These moves are widely seen as an indication that Netanyahu does not plan on making any far-reaching concessions to the Palestinians. No doubt, they are a hardening of the Israeli government’s position. Our editor in chief has forecast just such a trend within Israel for over five years. (You can read about this in our article “What Will Trigger the Next World War?”) Netanyahu’s intransigence in the face of remorseless butchery of Jews should come as no shock.
The Jews’ realization of the impossibility of negotiating a two-state solution with the Arabs has been washing over them in stages in recent years. While caving in to pressure yet again and again, the recognition that the peace process has in fact wounded the nation—sapped Israel’s strength, depleted Israel’s land, and exhausted Israel’s will to fight and survive—is dawning.
This realization was specifically prophesied in your Bible. The prophecy is recorded in Hosea 5:13: “When … Judah [the biblical name for today’s Jewish State of Israel] saw his wound, then went Ephraim to the Assyrian, and [Judah] sent to [Assyrian] king Jareb ….” Longtime Trumpet readers know that Gerald Flurry has pointed to Judah’s “wound” being the peace process ever since the Oslo talks in 1993.

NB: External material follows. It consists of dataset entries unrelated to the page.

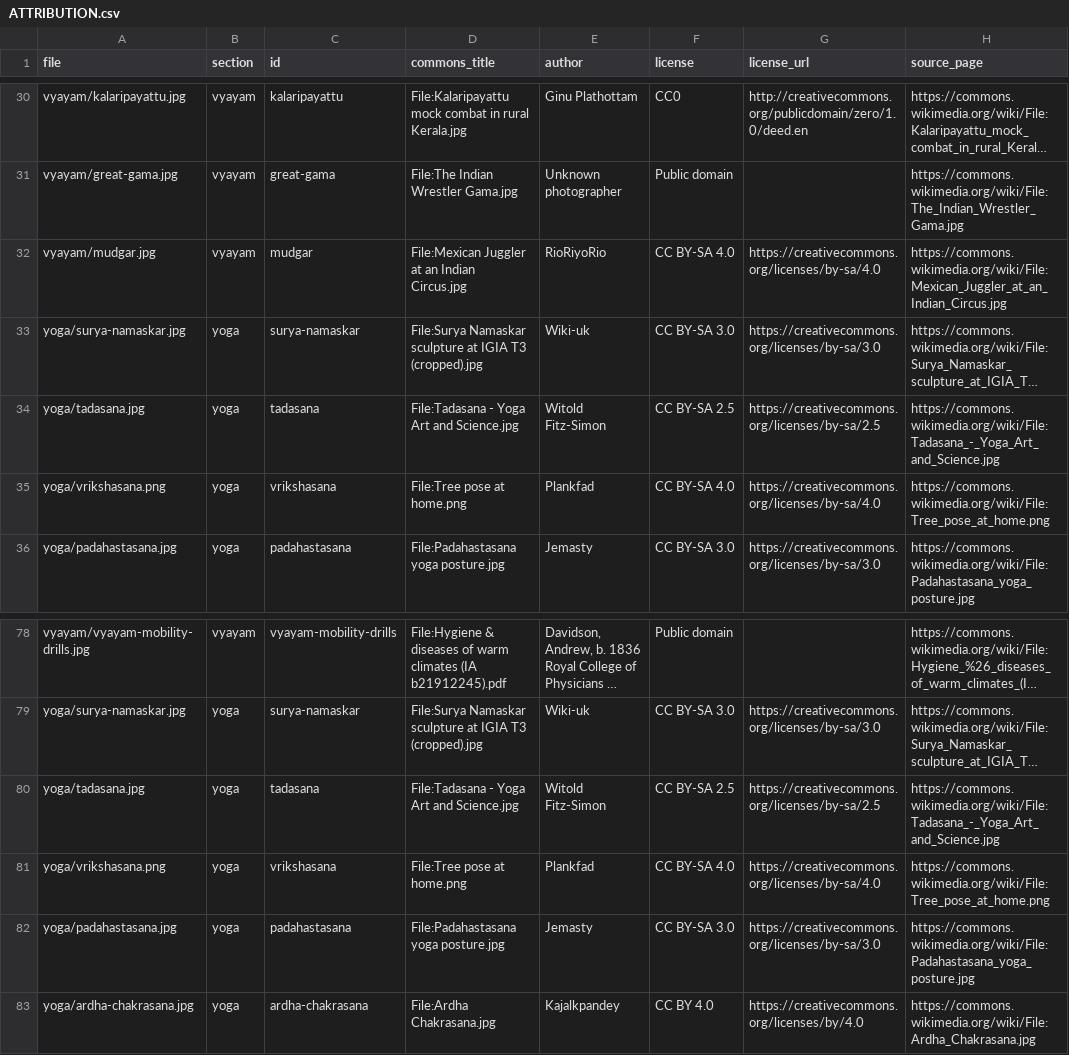
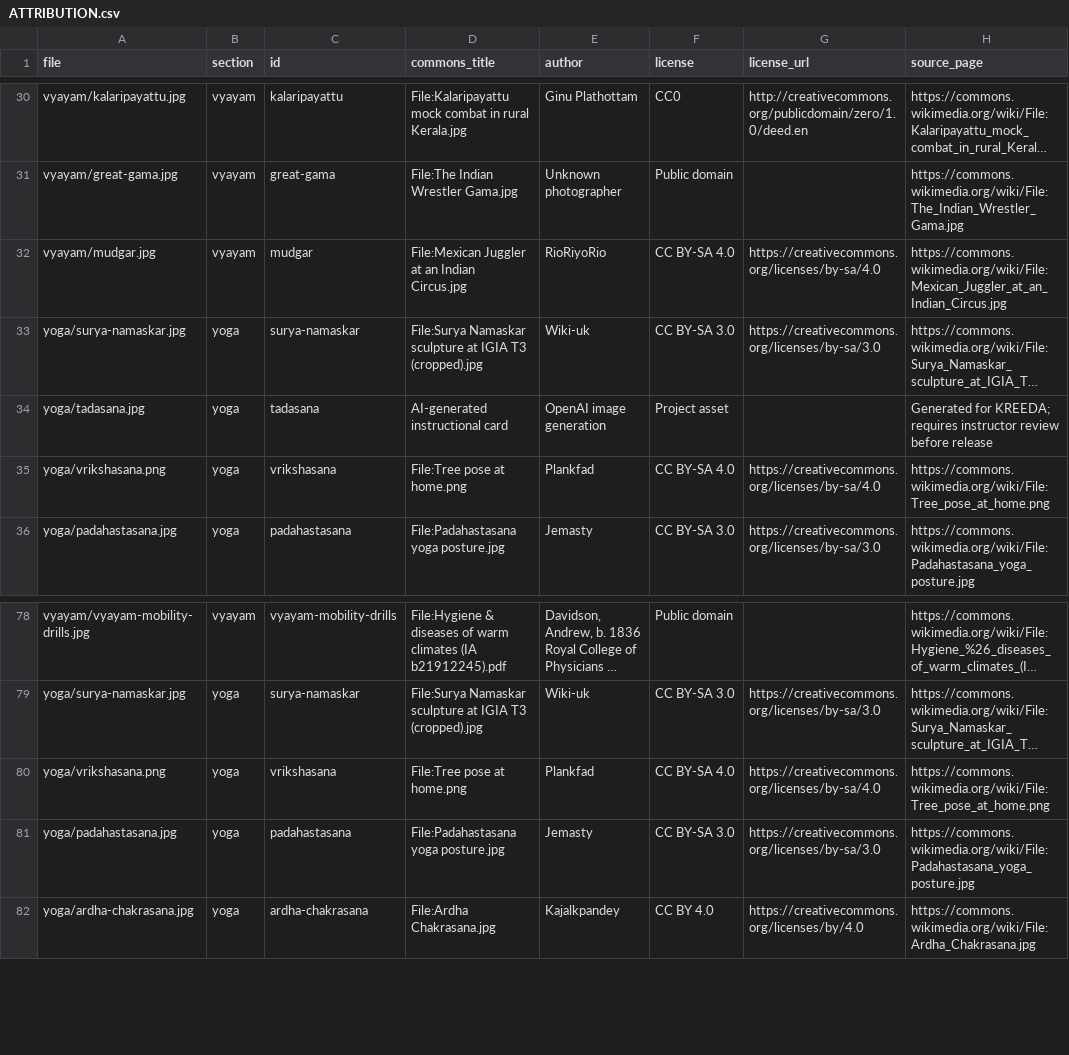
Before and after one commit to VijayaY836/Kreeda, a CSV file: wellbeing/src/assets/ATTRIBUTION.csv, drawn as a sheet; only a part is shown, gaps mark what is left out; long unchanged cells end in …; the diff names each change by its address in the sheet, - before the commit and + after, or states it on an @@ line.

Commit message:
feat(wellbeing): replace Tadasana card artwork

```diff
--- a/wellbeing/src/assets/ATTRIBUTION.csv
+++ b/wellbeing/src/assets/ATTRIBUTION.csv
-D34 (commons_title): File:Tadasana - Yoga Art and Science.jpg
+D34 (commons_title): AI-generated instructional card
-E34 (author): Witold Fitz-Simon
+E34 (author): OpenAI image generation
-F34 (license): CC BY-SA 2.5
+F34 (license): Project asset
-G34 (license_url): https://creativecommons.org/licenses/by-sa/2.5
+G34 (license_url): (empty)
-H34 (source_page): https://commons.wikimedia.org/wiki/File:Tadasana_-_Yoga_Art_and_Science.jpg
+H34 (source_page): Generated for KREEDA; requires instructor review before release
-row 80: yoga/tadasana.jpg | yoga | tadasana | File:Tadasana - Yoga Art and Science.jpg | Witold Fitz-Simon | CC BY-SA 2.5 | https://creativecommons.org/licenses/by-sa/2.5 | https://commons.wikimedia.org/wiki/File:Tadasana_-_Yoga_Art_and_Science.jpg
```
Also changed, not shown: 1 other file.
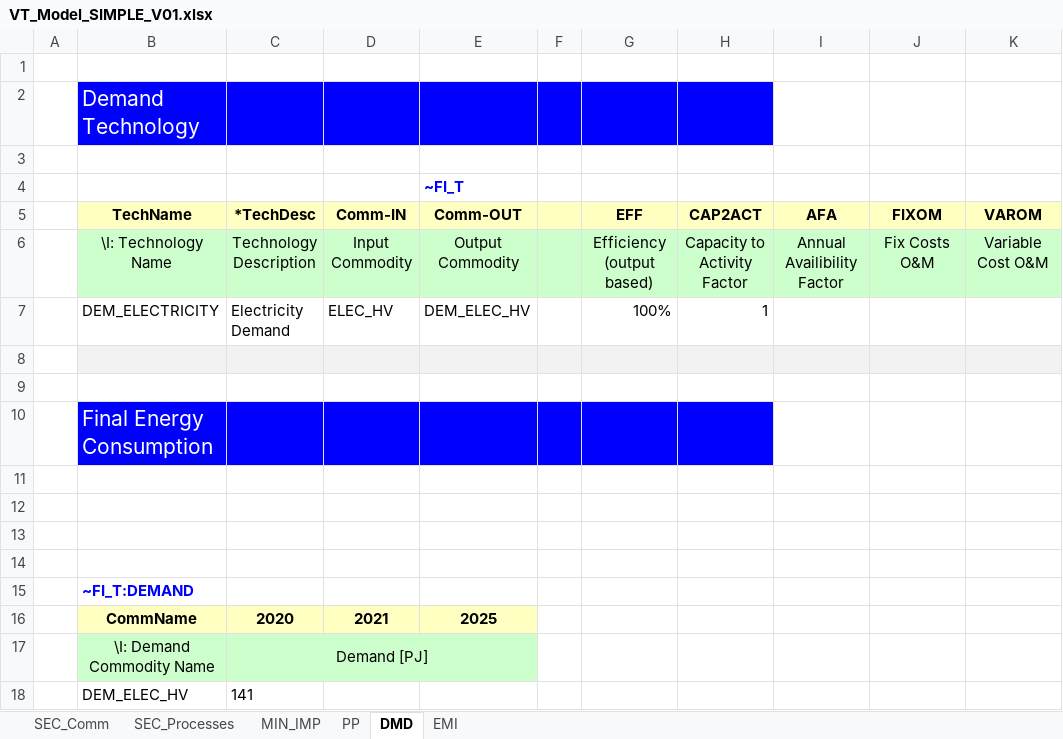
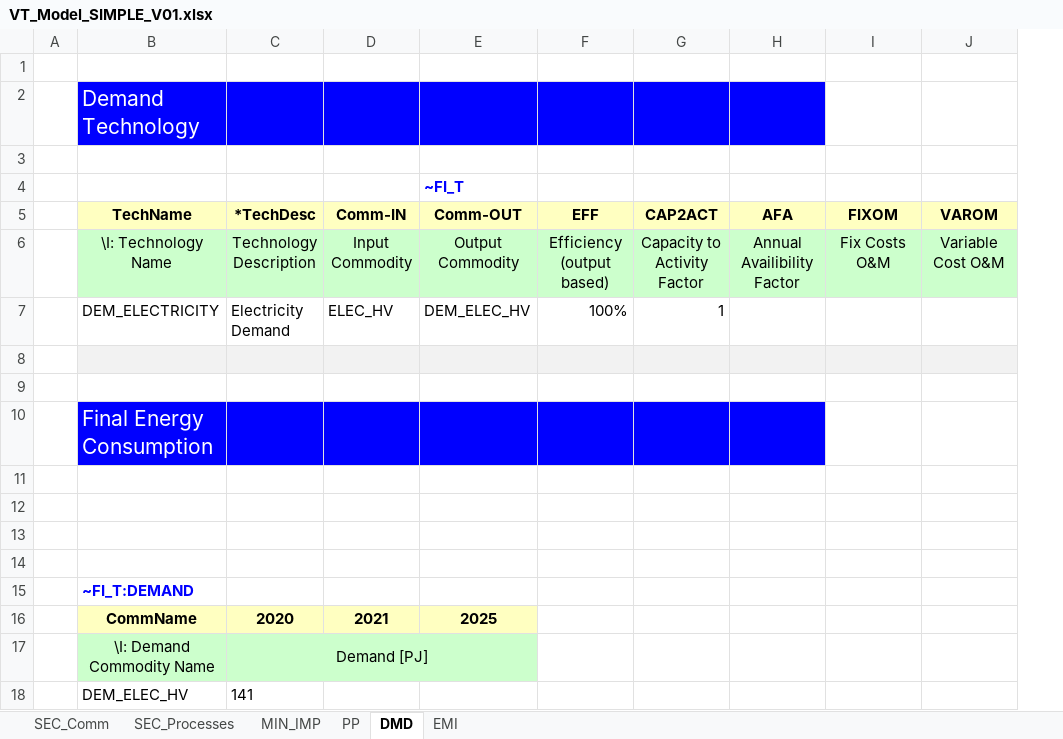
Before and after one commit to ngrzebinoga/Natalia, an Excel workbook: VT_Model_SIMPLE_V01.xlsx, sheet DMD, drawn as a sheet; values as stored, in another font and other column widths than the file's, no borders; removed rows and columns are numbered as before the commit, all else as after; the diff names each change by its address in the sheet, - before the commit and + after, or states it on an @@ line.

Commit message:
Add files via upload

```diff
--- a/VT_Model_SIMPLE_V01.xlsx (sheet DMD)
+++ b/VT_Model_SIMPLE_V01.xlsx (sheet DMD)
-column F, empty
-H2 fill: none
+H2 fill: #0000FF
-H10 fill: none
+H10 fill: #0000FF
```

Hosea’s prophecy reveals a moment when Israel sees its deadly wound—it recognizes the folly of the paradoxical “peace” process—and acts in desperation. That moment is getting closer. Read “Israel’s Final Chapter” to see what it will bring.